• **YOUR TASK**: If a line in the entries below includes "values", pick it out and copy it.

Source records:
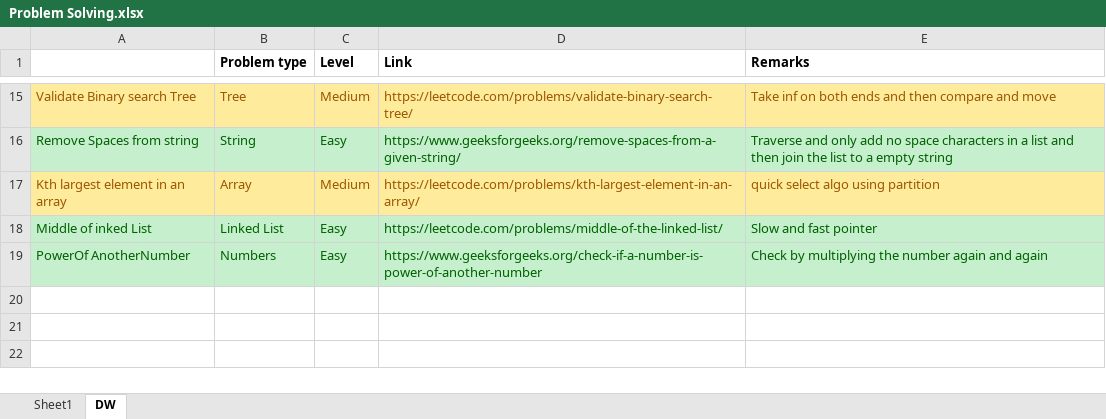
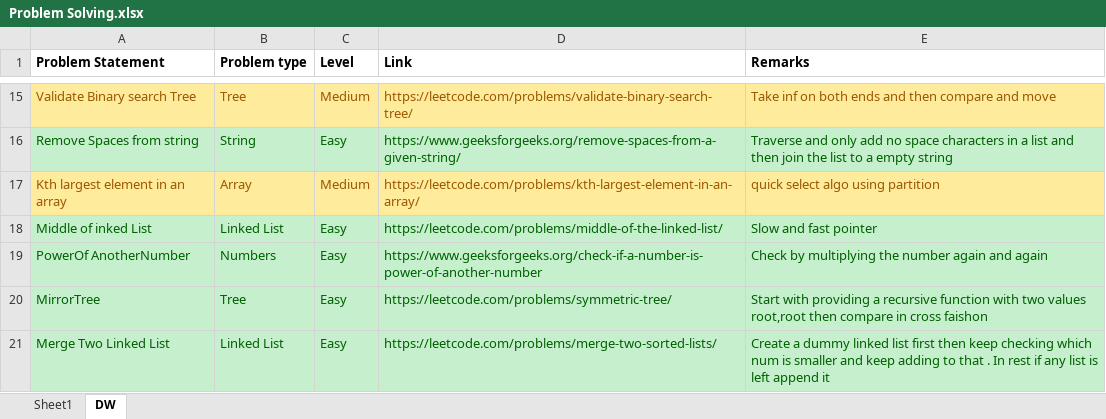
Before and after one commit to vallabhiaf/problemSolving, an Excel workbook: Problem Solving.xlsx, sheet DW, drawn as a sheet; only a part is shown, gaps mark what is left out; values as stored, in another font and other column widths than the file's, no borders; the diff names each change by its address in the sheet, - before the commit and + after, or states it on an @@ line.

Commit message:
Merge two linked list

```diff
--- a/Problem Solving.xlsx (sheet DW)
+++ b/Problem Solving.xlsx (sheet DW)
-A1: (empty)
+A1: Problem Statement
+row 20: MirrorTree | Tree | Easy | https://leetcode.com/problems/symmetric-tree/ | Start with providing a recursive function with two values root,root then compare in cross faishon
+row 21: Merge Two Linked List | Linked List | Easy | https://leetcode.com/problems/merge-two-sorted-lists/ | Create a dummy linked list first then keep checking which num is smaller and keep adding to that . In rest if any list is left append it
```
Also changed, not shown: 1 other file.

• **ANSWER BOX**:
Before and after one commit to vallabhiaf/problemSolving, an Excel workbook: Problem Solving.xlsx, sheet DW, drawn as a sheet; only a part is shown, gaps mark what is left out; values as stored, in another font and other column widths than the file's, no borders; the diff names each change by its address in the sheet, - before the commit and + after, or states it on an @@ line.
+row 20: MirrorTree | Tree | Easy | https://leetcode.com/problems/symmetric-tree/ | Start with providing a recursive function with two values root,root then compare in cross faishon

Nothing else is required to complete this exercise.